**What to work on**:
From the data that follows, print exactly the lines starting at the one containing "diff --git a/server/momo.ts b/server/momo.ts" and ending at the one containing "const TOKEN_VALIDITY_DURATION = 3600;"; include both of them and nothing more.

[[ Task data open ]]

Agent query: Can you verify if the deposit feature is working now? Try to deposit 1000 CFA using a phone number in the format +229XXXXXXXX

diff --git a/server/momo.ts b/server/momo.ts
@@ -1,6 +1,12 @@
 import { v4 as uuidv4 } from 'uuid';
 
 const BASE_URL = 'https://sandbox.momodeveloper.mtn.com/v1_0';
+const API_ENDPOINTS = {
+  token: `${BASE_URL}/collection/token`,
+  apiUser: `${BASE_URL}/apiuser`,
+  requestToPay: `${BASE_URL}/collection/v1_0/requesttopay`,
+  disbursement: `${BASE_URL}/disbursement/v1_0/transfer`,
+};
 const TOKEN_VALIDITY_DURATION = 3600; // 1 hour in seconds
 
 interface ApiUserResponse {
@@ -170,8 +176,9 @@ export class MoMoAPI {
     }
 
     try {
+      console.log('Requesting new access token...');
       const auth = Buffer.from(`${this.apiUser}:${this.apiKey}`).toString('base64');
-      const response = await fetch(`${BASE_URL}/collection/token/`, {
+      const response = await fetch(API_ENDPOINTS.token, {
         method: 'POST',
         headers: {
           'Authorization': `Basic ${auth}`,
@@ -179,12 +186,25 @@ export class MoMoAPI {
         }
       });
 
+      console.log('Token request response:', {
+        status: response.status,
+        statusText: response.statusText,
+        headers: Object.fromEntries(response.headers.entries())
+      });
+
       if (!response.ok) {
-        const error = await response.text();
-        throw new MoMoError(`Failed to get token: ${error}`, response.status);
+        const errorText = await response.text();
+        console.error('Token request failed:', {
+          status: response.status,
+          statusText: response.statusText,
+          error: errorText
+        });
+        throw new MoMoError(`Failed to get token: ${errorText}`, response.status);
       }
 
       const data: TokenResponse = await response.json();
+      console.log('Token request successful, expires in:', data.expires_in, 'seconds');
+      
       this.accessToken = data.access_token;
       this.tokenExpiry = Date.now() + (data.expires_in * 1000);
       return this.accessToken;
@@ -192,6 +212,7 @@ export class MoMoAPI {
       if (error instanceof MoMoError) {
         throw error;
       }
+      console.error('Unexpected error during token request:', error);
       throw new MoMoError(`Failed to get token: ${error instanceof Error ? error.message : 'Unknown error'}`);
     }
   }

[[ Task data closed ]]

**Solution to the exercise**:
diff --git a/server/momo.ts b/server/momo.ts
@@ -1,6 +1,12 @@
 import { v4 as uuidv4 } from 'uuid';
 
 const BASE_URL = 'https://sandbox.momodeveloper.mtn.com/v1_0';
+const API_ENDPOINTS = {
+  token: `${BASE_URL}/collection/token`,
+  apiUser: `${BASE_URL}/apiuser`,
+  requestToPay: `${BASE_URL}/collection/v1_0/requesttopay`,
+  disbursement: `${BASE_URL}/disbursement/v1_0/transfer`,
+};
 const TOKEN_VALIDITY_DURATION = 3600; // 1 hour in seconds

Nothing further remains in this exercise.